Speaking of kids, Sivan closed his speech by giving a nice shout-out to his LGBTQ fans. "I’m lucky enough to play shows and see the young faces of our community. Let me tell you, our future is so, so bright. Keep love in your heart and don't forget to share it with the world, because that love is something we can be so proud of and something that no one can ever take from us," he said.
Grammy and Tony winner Cynthia Erivo shared her talents with the room, showing up to perform a rendition of John Lennon's "Imagine" as a tribute to the 49 victims of the Orlando massacre. Following a passionate introduction by Empire star Jusie Smollett, Erivo, who has had a steady presence in Los Angeles in recent months with performances at the Grammys and the post-Oscars Governors Ball, turned in a powerhouse performance that had many in the audience in tears. Erivo herself exited the stage with tears streaming down her face.
The final big moment of the night also proved to be an emotional one when Mary J. Blige presented the top film prize. Though she carried an envelope, opened it and announced the correct winner (unlike the Oscars), Blige left no one guessing when she professed her love for Barry Jenkins' Moonlight before even announcing the only other nominated film, Star Trek Beyond.

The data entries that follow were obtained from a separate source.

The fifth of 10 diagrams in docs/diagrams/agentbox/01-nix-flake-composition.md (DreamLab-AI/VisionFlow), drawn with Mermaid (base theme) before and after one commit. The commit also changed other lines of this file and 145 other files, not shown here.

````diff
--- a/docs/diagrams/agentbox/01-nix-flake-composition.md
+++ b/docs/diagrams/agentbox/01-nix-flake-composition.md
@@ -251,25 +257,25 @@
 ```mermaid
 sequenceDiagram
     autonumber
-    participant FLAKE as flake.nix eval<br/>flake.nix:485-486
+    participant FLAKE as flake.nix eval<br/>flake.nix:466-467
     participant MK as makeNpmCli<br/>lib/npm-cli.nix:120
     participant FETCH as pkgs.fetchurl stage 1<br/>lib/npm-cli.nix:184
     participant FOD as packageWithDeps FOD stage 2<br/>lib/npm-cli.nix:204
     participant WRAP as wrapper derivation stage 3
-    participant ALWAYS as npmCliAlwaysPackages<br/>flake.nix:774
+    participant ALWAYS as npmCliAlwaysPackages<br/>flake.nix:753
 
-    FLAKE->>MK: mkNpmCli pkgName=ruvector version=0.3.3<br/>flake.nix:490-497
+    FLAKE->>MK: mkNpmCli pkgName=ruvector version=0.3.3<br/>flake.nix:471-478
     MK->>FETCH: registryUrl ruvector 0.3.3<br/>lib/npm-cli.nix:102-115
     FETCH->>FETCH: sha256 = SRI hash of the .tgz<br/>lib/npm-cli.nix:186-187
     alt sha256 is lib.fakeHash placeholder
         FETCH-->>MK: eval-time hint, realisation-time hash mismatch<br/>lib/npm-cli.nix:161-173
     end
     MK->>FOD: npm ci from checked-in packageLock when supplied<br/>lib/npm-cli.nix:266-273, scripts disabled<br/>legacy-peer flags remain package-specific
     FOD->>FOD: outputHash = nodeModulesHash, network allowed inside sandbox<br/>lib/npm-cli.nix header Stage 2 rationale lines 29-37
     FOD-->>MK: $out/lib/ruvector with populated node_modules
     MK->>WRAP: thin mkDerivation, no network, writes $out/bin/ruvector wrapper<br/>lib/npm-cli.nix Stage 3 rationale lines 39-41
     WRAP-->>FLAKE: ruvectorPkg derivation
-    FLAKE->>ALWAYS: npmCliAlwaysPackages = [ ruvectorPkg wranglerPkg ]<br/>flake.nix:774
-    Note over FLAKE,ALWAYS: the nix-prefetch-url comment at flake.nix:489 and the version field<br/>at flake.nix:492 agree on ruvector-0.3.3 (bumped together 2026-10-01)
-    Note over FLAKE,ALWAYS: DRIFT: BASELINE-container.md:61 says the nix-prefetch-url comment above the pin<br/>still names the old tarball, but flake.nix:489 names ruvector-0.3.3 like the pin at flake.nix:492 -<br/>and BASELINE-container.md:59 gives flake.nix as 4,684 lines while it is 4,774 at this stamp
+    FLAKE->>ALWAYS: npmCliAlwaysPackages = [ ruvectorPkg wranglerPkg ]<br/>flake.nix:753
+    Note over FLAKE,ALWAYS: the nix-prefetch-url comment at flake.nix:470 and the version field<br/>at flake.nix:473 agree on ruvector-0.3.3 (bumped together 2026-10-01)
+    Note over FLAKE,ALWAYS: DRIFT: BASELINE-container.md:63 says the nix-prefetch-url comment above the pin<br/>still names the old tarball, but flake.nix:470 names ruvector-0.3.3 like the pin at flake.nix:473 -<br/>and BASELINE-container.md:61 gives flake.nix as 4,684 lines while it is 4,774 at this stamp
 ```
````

Accepting on behalf of the A24 release were co-writer Tarell McCraney, actor Trevante Rhodes and producer Jeremy Kleiner. McCraney, who wrote the story on which the best picture Oscar winner is based, handled the speech and reminded the audience that he had won a GLAAD Award in 2010 for his play Wig Out. "I didn’t know if I would be here again," he explained. "My hope was that I would be here standing because I told, finally, my story. That would’ve meant that I would had to get brave. That would mean that I would’ve had to have found the right allies, the right family, and it would have to come welling out of us, all together, and you would see broken, scared, black, sometimes gay, oftentimes queer, always Tarell standing in front of you."
He then offered a glimpse into the future, a day when he might be standing on the GLAAD stage another time but not without strong women in front of him leading the way.
"If I ever win a GLAAD Award again, I would hope to say that I wish like hell that we had started to treat women better," said McCraney. "Women, particularly women of color, stand for us in a way that we don’t know how to stand for ourselves. If I ever win a GLAAD Award again, it's because I finally got enough sense to stand behind those women, assigned and trans, black and brown, and follow them into victory. ... We won for Moonlight today, how are we going to win tomorrow?"